_To do_: Would you copy each line of the data below that has "parts"?

Records from a collection

▽

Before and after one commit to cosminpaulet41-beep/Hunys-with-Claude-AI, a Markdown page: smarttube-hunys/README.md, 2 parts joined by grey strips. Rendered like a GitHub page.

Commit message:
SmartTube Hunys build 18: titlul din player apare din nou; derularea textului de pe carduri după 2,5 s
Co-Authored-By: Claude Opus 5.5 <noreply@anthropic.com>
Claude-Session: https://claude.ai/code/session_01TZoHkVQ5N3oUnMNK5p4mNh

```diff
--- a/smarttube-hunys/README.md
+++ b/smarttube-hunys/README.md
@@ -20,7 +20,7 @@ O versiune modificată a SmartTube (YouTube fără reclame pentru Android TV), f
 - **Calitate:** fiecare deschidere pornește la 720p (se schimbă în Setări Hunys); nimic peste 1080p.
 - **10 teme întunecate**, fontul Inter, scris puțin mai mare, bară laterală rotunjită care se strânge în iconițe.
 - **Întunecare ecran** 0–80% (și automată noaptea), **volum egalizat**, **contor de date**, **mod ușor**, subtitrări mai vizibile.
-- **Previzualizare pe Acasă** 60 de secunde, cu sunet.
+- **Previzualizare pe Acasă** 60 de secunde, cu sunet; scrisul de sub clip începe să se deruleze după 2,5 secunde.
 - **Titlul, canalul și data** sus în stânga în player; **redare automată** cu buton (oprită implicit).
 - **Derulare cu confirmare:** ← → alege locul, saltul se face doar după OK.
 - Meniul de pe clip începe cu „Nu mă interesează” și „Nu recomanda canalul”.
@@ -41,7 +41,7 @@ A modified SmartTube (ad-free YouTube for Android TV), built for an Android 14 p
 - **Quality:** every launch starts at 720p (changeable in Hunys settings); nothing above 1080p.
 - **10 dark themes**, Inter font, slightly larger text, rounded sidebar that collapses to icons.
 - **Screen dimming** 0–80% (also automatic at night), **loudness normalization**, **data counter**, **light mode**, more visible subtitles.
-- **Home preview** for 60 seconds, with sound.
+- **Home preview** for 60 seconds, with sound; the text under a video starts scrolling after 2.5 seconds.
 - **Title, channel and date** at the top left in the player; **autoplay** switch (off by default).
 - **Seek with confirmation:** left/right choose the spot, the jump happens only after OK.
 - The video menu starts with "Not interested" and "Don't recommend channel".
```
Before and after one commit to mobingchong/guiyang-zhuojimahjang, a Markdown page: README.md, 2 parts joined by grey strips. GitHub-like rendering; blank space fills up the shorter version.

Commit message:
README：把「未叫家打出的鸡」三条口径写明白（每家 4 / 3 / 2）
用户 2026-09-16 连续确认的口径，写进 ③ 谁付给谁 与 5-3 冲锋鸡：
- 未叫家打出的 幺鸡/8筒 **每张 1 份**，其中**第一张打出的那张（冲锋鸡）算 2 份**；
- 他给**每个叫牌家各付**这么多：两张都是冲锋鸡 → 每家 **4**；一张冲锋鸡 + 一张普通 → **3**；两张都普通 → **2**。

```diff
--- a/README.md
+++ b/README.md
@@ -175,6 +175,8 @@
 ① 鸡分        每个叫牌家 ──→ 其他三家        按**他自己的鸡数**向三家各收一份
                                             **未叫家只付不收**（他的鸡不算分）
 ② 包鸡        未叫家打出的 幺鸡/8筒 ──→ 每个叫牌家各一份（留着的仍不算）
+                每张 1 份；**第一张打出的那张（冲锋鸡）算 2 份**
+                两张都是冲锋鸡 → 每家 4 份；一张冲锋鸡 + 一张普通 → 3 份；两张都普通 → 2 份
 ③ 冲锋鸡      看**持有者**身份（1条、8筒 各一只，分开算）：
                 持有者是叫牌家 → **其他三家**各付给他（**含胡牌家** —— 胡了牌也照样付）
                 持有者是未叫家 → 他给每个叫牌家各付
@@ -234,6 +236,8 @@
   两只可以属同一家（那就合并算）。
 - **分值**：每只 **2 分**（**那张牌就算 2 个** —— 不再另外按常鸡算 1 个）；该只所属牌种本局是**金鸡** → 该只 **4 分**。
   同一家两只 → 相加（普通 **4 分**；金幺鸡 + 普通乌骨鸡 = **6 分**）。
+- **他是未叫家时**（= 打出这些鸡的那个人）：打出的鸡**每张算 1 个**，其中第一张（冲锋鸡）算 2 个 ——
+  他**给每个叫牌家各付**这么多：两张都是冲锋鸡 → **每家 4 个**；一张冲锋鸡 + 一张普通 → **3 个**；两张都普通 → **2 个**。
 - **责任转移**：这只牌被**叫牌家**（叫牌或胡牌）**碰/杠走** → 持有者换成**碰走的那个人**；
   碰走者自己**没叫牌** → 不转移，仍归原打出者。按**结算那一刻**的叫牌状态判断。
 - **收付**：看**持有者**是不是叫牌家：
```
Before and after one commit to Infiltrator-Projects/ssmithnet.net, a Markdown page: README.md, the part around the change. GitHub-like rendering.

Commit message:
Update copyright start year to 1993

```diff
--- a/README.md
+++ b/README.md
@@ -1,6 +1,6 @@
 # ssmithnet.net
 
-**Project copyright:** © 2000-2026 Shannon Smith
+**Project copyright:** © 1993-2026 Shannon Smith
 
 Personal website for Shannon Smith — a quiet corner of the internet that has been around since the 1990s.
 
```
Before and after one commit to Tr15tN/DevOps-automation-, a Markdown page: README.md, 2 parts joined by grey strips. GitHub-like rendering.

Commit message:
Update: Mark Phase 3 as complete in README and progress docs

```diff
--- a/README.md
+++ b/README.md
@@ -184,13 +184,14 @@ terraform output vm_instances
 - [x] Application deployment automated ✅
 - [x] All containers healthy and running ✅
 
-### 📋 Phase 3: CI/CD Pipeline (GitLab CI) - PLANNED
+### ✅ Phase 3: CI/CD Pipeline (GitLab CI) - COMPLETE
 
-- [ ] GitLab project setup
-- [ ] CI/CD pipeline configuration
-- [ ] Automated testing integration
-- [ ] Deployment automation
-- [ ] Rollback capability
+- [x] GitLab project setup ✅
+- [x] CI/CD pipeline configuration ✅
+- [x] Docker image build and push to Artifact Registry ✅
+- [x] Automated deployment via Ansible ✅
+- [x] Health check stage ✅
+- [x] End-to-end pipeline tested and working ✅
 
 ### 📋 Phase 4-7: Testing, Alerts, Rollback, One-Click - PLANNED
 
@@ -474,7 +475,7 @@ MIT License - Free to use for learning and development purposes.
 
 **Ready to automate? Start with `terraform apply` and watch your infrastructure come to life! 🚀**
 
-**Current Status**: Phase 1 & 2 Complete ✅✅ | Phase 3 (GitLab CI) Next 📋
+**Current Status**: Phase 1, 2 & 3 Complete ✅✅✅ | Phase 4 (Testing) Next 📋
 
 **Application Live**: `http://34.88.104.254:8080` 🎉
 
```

△

_Response_:
Before and after one commit to cosminpaulet41-beep/Hunys-with-Claude-AI, a Markdown page: smarttube-hunys/README.md, 2 parts joined by grey strips. Rendered like a GitHub page.
Before and after one commit to mobingchong/guiyang-zhuojimahjang, a Markdown page: README.md, 2 parts joined by grey strips. GitHub-like rendering; blank space fills up the shorter version.
Before and after one commit to Tr15tN/DevOps-automation-, a Markdown page: README.md, 2 parts joined by grey strips. GitHub-like rendering.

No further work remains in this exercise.